Regular Expressions question, was about abbreviations

Richard Turner


I would like to learn how to apply this in other situations,

Could you give a brief explanation of what is happening here?  Why the double letters in brackets? 


To take Kevin’s issue, would [gg][dd] g d solve the ham radio model issue?


Thanks for your help in understanding this.



From: <> On Behalf Of Brian Vogel
Sent: Wednesday, September 16, 2020 10:17 AM
Subject: Re: Is there a way to not have Vocalizer substitute what it thinks works for abbreviations?



           What you suggest will work to force JAWS to pass what amounts to the full word for it's "known list of abbreviations" to the synth.  But it does not get the desired effect when it's off, and the synth itself has a "known list of abbreviations" that it expands on its own, which is what seems to be the issue here.  Some don't want the synth doing that, ever, and you would either have to have a way to instruct the synth to turn that feature off, or create exceptions that the screen reader would pass to the synth to force letter by letter announcement.

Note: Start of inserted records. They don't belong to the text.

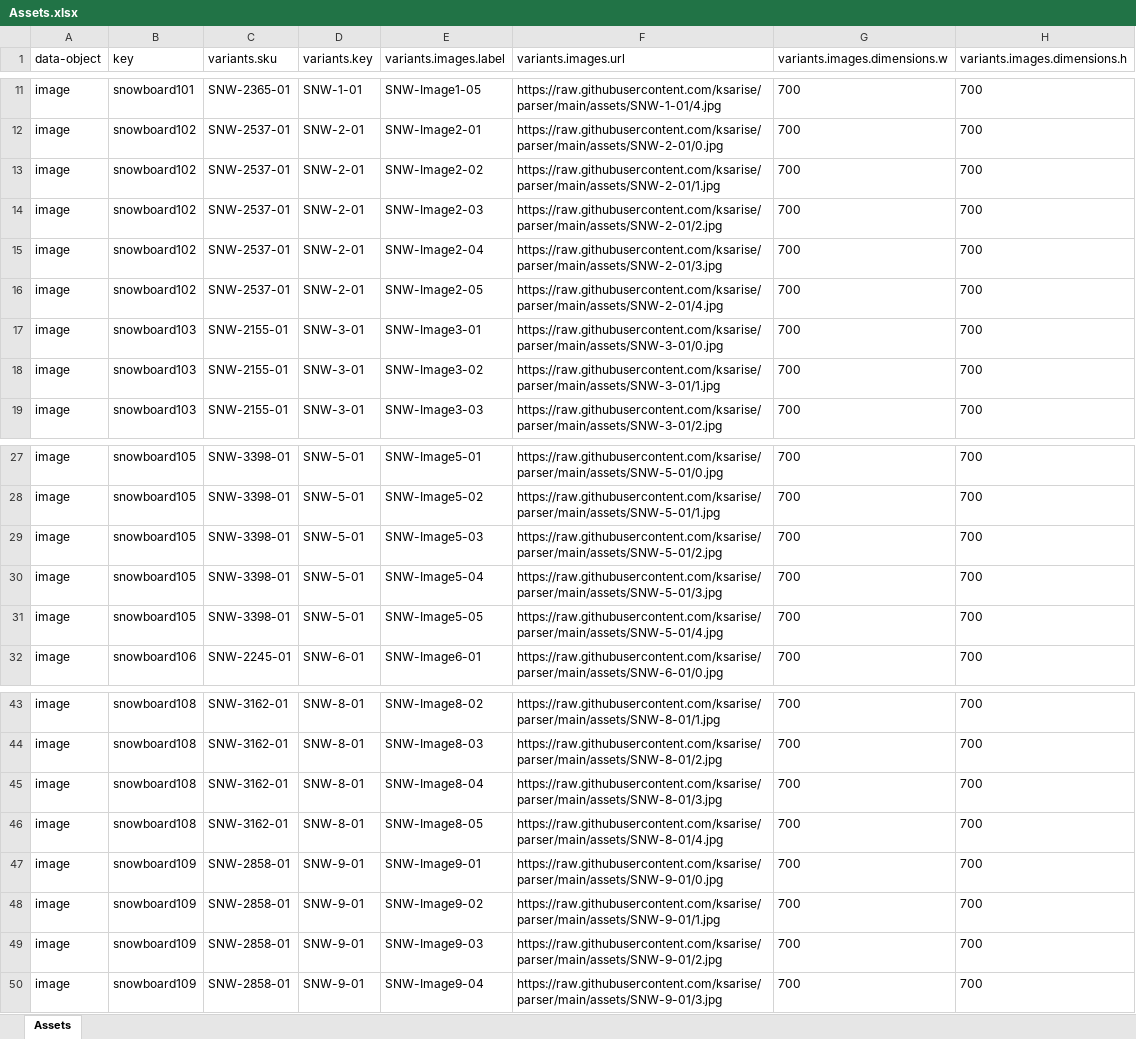
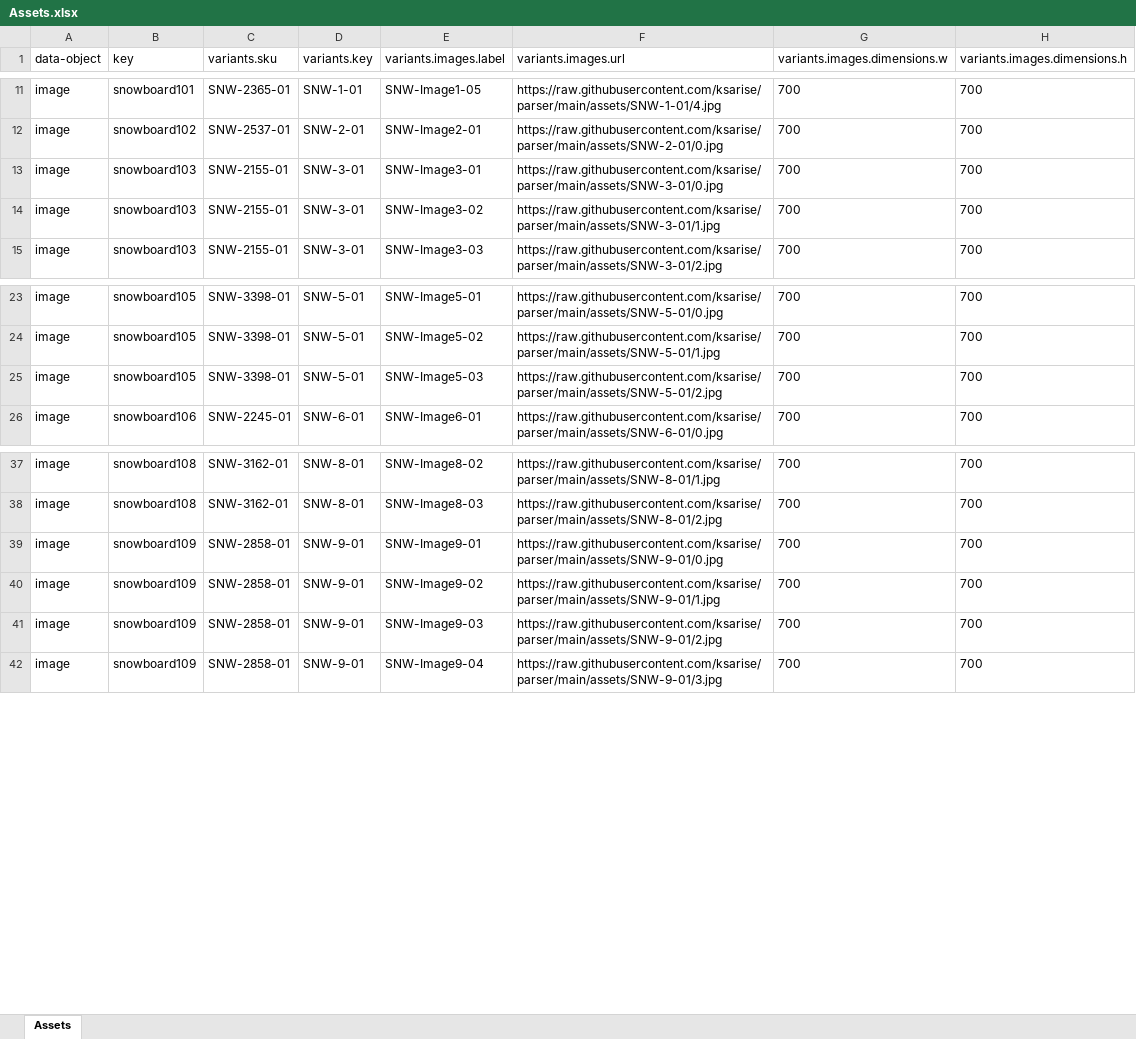
Before and after one commit to ksarise/parser, an Excel workbook: Assets.xlsx, sheet Assets, drawn as a sheet; only a part is shown, gaps mark what is left out; values as stored, in another font and other column widths than the file's, no borders; the diff names each change by its address in the sheet, - before the commit and + after, or states it on an @@ line.

```diff
--- a/Assets.xlsx (sheet Assets)
+++ b/Assets.xlsx (sheet Assets)
-row 13: image | snowboard102 | SNW-2537-01 | SNW-2-01 | SNW-Image2-02 | https://raw.githubusercontent.com/ksarise/parser/main/assets/SNW-2-01/1.jpg | 700 | 700
-row 14: image | snowboard102 | SNW-2537-01 | SNW-2-01 | SNW-Image2-03 | https://raw.githubusercontent.com/ksarise/parser/main/assets/SNW-2-01/2.jpg | 700 | 700
-row 15: image | snowboard102 | SNW-2537-01 | SNW-2-01 | SNW-Image2-04 | https://raw.githubusercontent.com/ksarise/parser/main/assets/SNW-2-01/3.jpg | 700 | 700
-row 16: image | snowboard102 | SNW-2537-01 | SNW-2-01 | SNW-Image2-05 | https://raw.githubusercontent.com/ksarise/parser/main/assets/SNW-2-01/4.jpg | 700 | 700
-row 30: image | snowboard105 | SNW-3398-01 | SNW-5-01 | SNW-Image5-04 | https://raw.githubusercontent.com/ksarise/parser/main/assets/SNW-5-01/3.jpg | 700 | 700
-row 31: image | snowboard105 | SNW-3398-01 | SNW-5-01 | SNW-Image5-05 | https://raw.githubusercontent.com/ksarise/parser/main/assets/SNW-5-01/4.jpg | 700 | 700
-row 45: image | snowboard108 | SNW-3162-01 | SNW-8-01 | SNW-Image8-04 | https://raw.githubusercontent.com/ksarise/parser/main/assets/SNW-8-01/3.jpg | 700 | 700
-row 46: image | snowboard108 | SNW-3162-01 | SNW-8-01 | SNW-Image8-05 | https://raw.githubusercontent.com/ksarise/parser/main/assets/SNW-8-01/4.jpg | 700 | 700
```
Also changed, not shown: 38 other files.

             Even though I said earlier it was beyond the scope of this discussion, I absolutely love playing with regular expressions, so here are three that would solve the street/saint issue along with the TV issue:

Regular Expression                     Substitution

[sS][tT]\.?\s(\w+)\s[sS][tT]\.?               Saint \1 Street


[sS][tT]\.?\s(\w+)(?!\s[sS][tT]\.?)          Saint \1


[Tt][Vv][Ss] Tee Veez

And the one related to television will accept the three letters side by side in any combination of capitalization as it is written now.





"He that cannot forgive others breaks the bridge over which he must pass himself,” and we forget that only grace can break the cycle of ancient hatreds among peoples. (It is notable that while I have regretted not granting grace to others, I’ve never once regretted extending it.)" - Edward Herbert




           I am going to wait on answering this on the group until after I get a definitive answer as to whether JAWS supports regular expression syntax in pattern matching for match/substitute pairs.  If it does, then discussing how regular expressions work, at least to some extent, is on-topic because it's something a JAWS user might employ.  If JAWS support this, then it's entirely off-topic for this group, though I'd be happy to discuss it privately.

           There are lots of beginners guides to regular expressions available on the web and many of them will do a better job walking folks through than I might.  

           But, because I said this earlier I'll repeat it again on the assumption that JAWS does support regular expression matching, to solve the original questioner's problem one would use:
                                 GD-(\d{1,})      or , if you don't care whether either the G or D or both are upper or lower case:  [Gg][Dd]-(\d{1,}) 
as the pattern match and:
                                 Gee Dee \1
as the substitution.

All of the above presumes you do not want the dash pronounced.  If you did then the substitution would be:  Gee Dee Dash \1

Brian - Windows 10 Pro, 64-Bit, Version 2004, Build 19041  

The purpose of education is not to validate ignorance but to overcome it.
       ~ Lawrence Krauss